EXERCISE DATA:
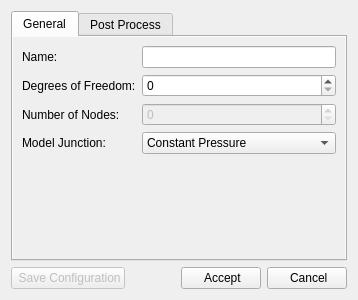
Above: ICESym-NEWGUI/windows/JunctionDialog.ui from jmarcelogimenez/icesym before the change. Below: the same form after it.
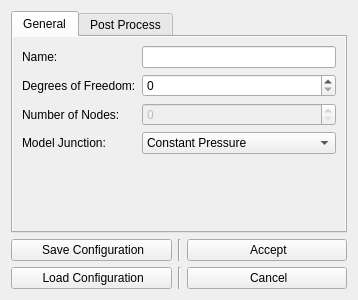
That is the form after the change. Icons and pictures are not drawn.

Commit message: Save/Load particular configuration for all object types

Patch:
```diff
--- a/ICESym-NEWGUI/windows/JunctionDialog.ui
+++ b/ICESym-NEWGUI/windows/JunctionDialog.ui
@@ -27,88 +27,6 @@
    <bool>true</bool>
   </property>
   <layout class="QGridLayout" name="gridLayout">
-   <item row="1" column="0">
-    <layout class="QHBoxLayout" name="horizontalLayout">
-     <item>
-      <widget class="QPushButton" name="pushButton_3">
-       <property name="enabled">
-        <bool>false</bool>
-       </property>
-       <property name="font">
-        <font>
-         <pointsize>9</pointsize>
-        </font>
-       </property>
-       <property name="text">
-        <string> Save Configuration</string>
-       </property>
-       <property name="icon">
-        <iconset resource="../images/images.qrc">
-         <normaloff>:/fromHelyx/fromHelyx/save16.png</normaloff>:/fromHelyx/fromHelyx/save16.png</iconset>
-       </property>
-       <property name="autoDefault">
-        <bool>false</bool>
-       </property>
-      </widget>
-     </item>
-     <item>
-      <spacer name="horizontalSpacer">
-       <property name="font">
-        <font>
-         <pointsize>9</pointsize>
-        </font>
-       </property>
-       <property name="orientation">
-        <enum>Qt::Horizontal</enum>
-       </property>
-       <property name="sizeHint" stdset="0">
-        <size>
-         <width>40</width>
-         <height>20</height>
-        </size>
-       </property>
-      </spacer>
-     </item>
-     <item>
-      <widget class="QPushButton" name="accept_pushButton">
-       <property name="font">
-        <font>
-         <pointsize>9</pointsize>
-        </font>
-       </property>
-       <property name="text">
-        <string> Accept</string>
-       </property>
-       <property name="icon">
-        <iconset resource="../images/images.qrc">
-         <normaloff>:/fromHelyx/fromHelyx/tick16.png</normaloff>:/fromHelyx/fromHelyx/tick16.png</iconset>
-       </property>
-       <property name="autoDefault">
-        <bool>false</bool>
-       </property>
-      </widget>
-     </item>
-     <item>
-      <widget class="QPushButton" name="cancel_pushButton">
-       <property name="font">
-        <font>
-         <pointsize>9</pointsize>
-        </font>
-       </property>
-       <property name="text">
-        <string> Cancel</string>
-       </property>
-       <property name="icon">
-        <iconset resource="../images/images.qrc">
-         <normaloff>:/fromHelyx/fromHelyx/win_closeAll16.png</normaloff>:/fromHelyx/fromHelyx/win_closeAll16.png</iconset>
-       </property>
-       <property name="autoDefault">
-        <bool>false</bool>
-       </property>
-      </widget>
-     </item>
-    </layout>
-   </item>
    <item row="0" column="0">
     <widget class="QTabWidget" name="tabWidget">
      <property name="font">
@@ -278,6 +196,98 @@
      </widget>
     </widget>
    </item>
+   <item row="1" column="0">
+    <layout class="QGridLayout" name="gridLayout_3">
+     <item row="1" column="2">
+      <widget class="QPushButton" name="cancel_pushButton">
+       <property name="font">
+        <font>
+         <pointsize>9</pointsize>
+        </font>
+       </property>
+       <property name="text">
+        <string> Cancel</string>
+       </property>
+       <property name="icon">
+        <iconset resource="../images/images.qrc">
+         <normaloff>:/fromHelyx/fromHelyx/win_closeAll16.png</normaloff>:/fromHelyx/fromHelyx/win_closeAll16.png</iconset>
+       </property>
+       <property name="autoDefault">
+        <bool>false</bool>
+       </property>
+      </widget>
+     </item>
+     <item row="0" column="2">
+      <widget class="QPushButton" name="accept_pushButton">
+       <property name="font">
+        <font>
+         <pointsize>9</pointsize>
+        </font>
+       </property>
+       <property name="text">
+        <string> Accept</string>
+       </property>
+       <property name="icon">
+        <iconset resource="../images/images.qrc">
+         <normaloff>:/fromHelyx/fromHelyx/tick16.png</normaloff>:/fromHelyx/fromHelyx/tick16.png</iconset>
+       </property>
+       <property name="autoDefault">
+        <bool>false</bool>
+       </property>
+      </widget>
+     </item>
+     <item row="0" column="0">
+      <widget class="QPushButton" name="save_configuration_pushButton">
+       <property name="enabled">
+        <bool>true</bool>
+       </property>
+       <property name="font">
+        <font>
+         <pointsize>9</pointsize>
+        </font>
+       </property>
+       <property name="text">
+        <string> Save Configuration</string>
+       </property>
+       <property name="icon">
+        <iconset resource="../images/images.qrc">
+         <normaloff>:/fromHelyx/fromHelyx/save16.png</normaloff>:/fromHelyx/fromHelyx/save16.png</iconset>
+       </property>
+       <property name="autoDefault">
+        <bool>false</bool>
+       </property>
+      </widget>
+     </item>
+     <item row="1" column="0">
+      <widget class="QPushButton" name="load_configuration_pushButton">
+       <property name="focusPolicy">
+        <enum>Qt::NoFocus</enum>
+       </property>
+       <property name="text">
+        <string> Load Configuration</string>
+       </property>
+       <property name="icon">
+        <iconset resource="../images/images.qrc">
+         <normaloff>:/fromHelyx/fromHelyx/downloadZip16.png</normaloff>:/fromHelyx/fromHelyx/downloadZip16.png</iconset>
+       </property>
+      </widget>
+     </item>
+     <item row="1" column="1">
+      <widget class="Line" name="line">
+       <property name="orientation">
+        <enum>Qt::Vertical</enum>
+       </property>
+      </widget>
+     </item>
+     <item row="0" column="1">
+      <widget class="Line" name="line_2">
+       <property name="orientation">
+        <enum>Qt::Vertical</enum>
+       </property>
+      </widget>
+     </item>
+    </layout>
+   </item>
   </layout>
  </widget>
  <resources>
```
Left out of the diff: 38 changed lines with no effect on the pictures. The commit also changes 9 other files.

ACTIVITY:
For the material above, give every line again exactly and leave out the pictures.

ANSWER BELOW:
Above: ICESym-NEWGUI/windows/JunctionDialog.ui from jmarcelogimenez/icesym before the change. Below: the same form after it.
That is the form after the change. Icons and pictures are not drawn.

Commit message: Save/Load particular configuration for all object types

Patch:
```diff
--- a/ICESym-NEWGUI/windows/JunctionDialog.ui
+++ b/ICESym-NEWGUI/windows/JunctionDialog.ui
@@ -27,88 +27,6 @@
    <bool>true</bool>
   </property>
   <layout class="QGridLayout" name="gridLayout">
-   <item row="1" column="0">
-    <layout class="QHBoxLayout" name="horizontalLayout">
-     <item>
-      <widget class="QPushButton" name="pushButton_3">
-       <property name="enabled">
-        <bool>false</bool>
-       </property>
-       <property name="font">
-        <font>
-         <pointsize>9</pointsize>
-        </font>
-       </property>
-       <property name="text">
-        <string> Save Configuration</string>
-       </property>
-       <property name="icon">
-        <iconset resource="../images/images.qrc">
-         <normaloff>:/fromHelyx/fromHelyx/save16.png</normaloff>:/fromHelyx/fromHelyx/save16.png</iconset>
-       </property>
-       <property name="autoDefault">
-        <bool>false</bool>
-       </property>
-      </widget>
-     </item>
-     <item>
-      <spacer name="horizontalSpacer">
-       <property name="font">
-        <font>
-         <pointsize>9</pointsize>
-        </font>
-       </property>
-       <property name="orientation">
-        <enum>Qt::Horizontal</enum>
-       </property>
-       <property name="sizeHint" stdset="0">
-        <size>
-         <width>40</width>
-         <height>20</height>
-        </size>
-       </property>
-      </spacer>
-     </item>
-     <item>
-      <widget class="QPushButton" name="accept_pushButton">
-       <property name="font">
-        <font>
-         <pointsize>9</pointsize>
-        </font>
-       </property>
-       <property name="text">
-        <string> Accept</string>
-       </property>
-       <property name="icon">
-        <iconset resource="../images/images.qrc">
-         <normaloff>:/fromHelyx/fromHelyx/tick16.png</normaloff>:/fromHelyx/fromHelyx/tick16.png</iconset>
-       </property>
-       <property name="autoDefault">
-        <bool>false</bool>
-       </property>
-      </widget>
-     </item>
-     <item>
-      <widget class="QPushButton" name="cancel_pushButton">
-       <property name="font">
-        <font>
-         <pointsize>9</pointsize>
-        </font>
-       </property>
-       <property name="text">
-        <string> Cancel</string>
-       </property>
-       <property name="icon">
-        <iconset resource="../images/images.qrc">
-         <normaloff>:/fromHelyx/fromHelyx/win_closeAll16.png</normaloff>:/fromHelyx/fromHelyx/win_closeAll16.png</iconset>
-       </property>
-       <property name="autoDefault">
-        <bool>false</bool>
-       </property>
-      </widget>
-     </item>
-    </layout>
-   </item>
    <item row="0" column="0">
     <widget class="QTabWidget" name="tabWidget">
      <property name="font">
@@ -278,6 +196,98 @@
      </widget>
     </widget>
    </item>
+   <item row="1" column="0">
+    <layout class="QGridLayout" name="gridLayout_3">
+     <item row="1" column="2">
+      <widget class="QPushButton" name="cancel_pushButton">
+       <property name="font">
+        <font>
+         <pointsize>9</pointsize>
+        </font>
+       </property>
+       <property name="text">
+        <string> Cancel</string>
+       </property>
+       <property name="icon">
+        <iconset resource="../images/images.qrc">
+         <normaloff>:/fromHelyx/fromHelyx/win_closeAll16.png</normaloff>:/fromHelyx/fromHelyx/win_closeAll16.png</iconset>
+       </property>
+       <property name="autoDefault">
+        <bool>false</bool>
+       </property>
+      </widget>
+     </item>
+     <item row="0" column="2">
+      <widget class="QPushButton" name="accept_pushButton">
+       <property name="font">
+        <font>
+         <pointsize>9</pointsize>
+        </font>
+       </property>
+       <property name="text">
+        <string> Accept</string>
+       </property>
+       <property name="icon">
+        <iconset resource="../images/images.qrc">
+         <normaloff>:/fromHelyx/fromHelyx/tick16.png</normaloff>:/fromHelyx/fromHelyx/tick16.png</iconset>
+       </property>
+       <property name="autoDefault">
+        <bool>false</bool>
+       </property>
+      </widget>
+     </item>
+     <item row="0" column="0">
+      <widget class="QPushButton" name="save_configuration_pushButton">
+       <property name="enabled">
+        <bool>true</bool>
+       </property>
+       <property name="font">
+        <font>
+         <pointsize>9</pointsize>
+        </font>
+       </property>
+       <property name="text">
+        <string> Save Configuration</string>
+       </property>
+       <property name="icon">
+        <iconset resource="../images/images.qrc">
+         <normaloff>:/fromHelyx/fromHelyx/save16.png</normaloff>:/fromHelyx/fromHelyx/save16.png</iconset>
+       </property>
+       <property name="autoDefault">
+        <bool>false</bool>
+       </property>
+      </widget>
+     </item>
+     <item row="1" column="0">
+      <widget class="QPushButton" name="load_configuration_pushButton">
+       <property name="focusPolicy">
+        <enum>Qt::NoFocus</enum>
+       </property>
+       <property name="text">
+        <string> Load Configuration</string>
+       </property>
+       <property name="icon">
+        <iconset resource="../images/images.qrc">
+         <normaloff>:/fromHelyx/fromHelyx/downloadZip16.png</normaloff>:/fromHelyx/fromHelyx/downloadZip16.png</iconset>
+       </property>
+      </widget>
+     </item>
+     <item row="1" column="1">
+      <widget class="Line" name="line">
+       <property name="orientation">
+        <enum>Qt::Vertical</enum>
+       </property>
+      </widget>
+     </item>
+     <item row="0" column="1">
+      <widget class="Line" name="line_2">
+       <property name="orientation">
+        <enum>Qt::Vertical</enum>
+       </property>
+      </widget>
+     </item>
+    </layout>
+   </item>
   </layout>
  </widget>
  <resources>
```
Left out of the diff: 38 changed lines with no effect on the pictures. The commit also changes 9 other files.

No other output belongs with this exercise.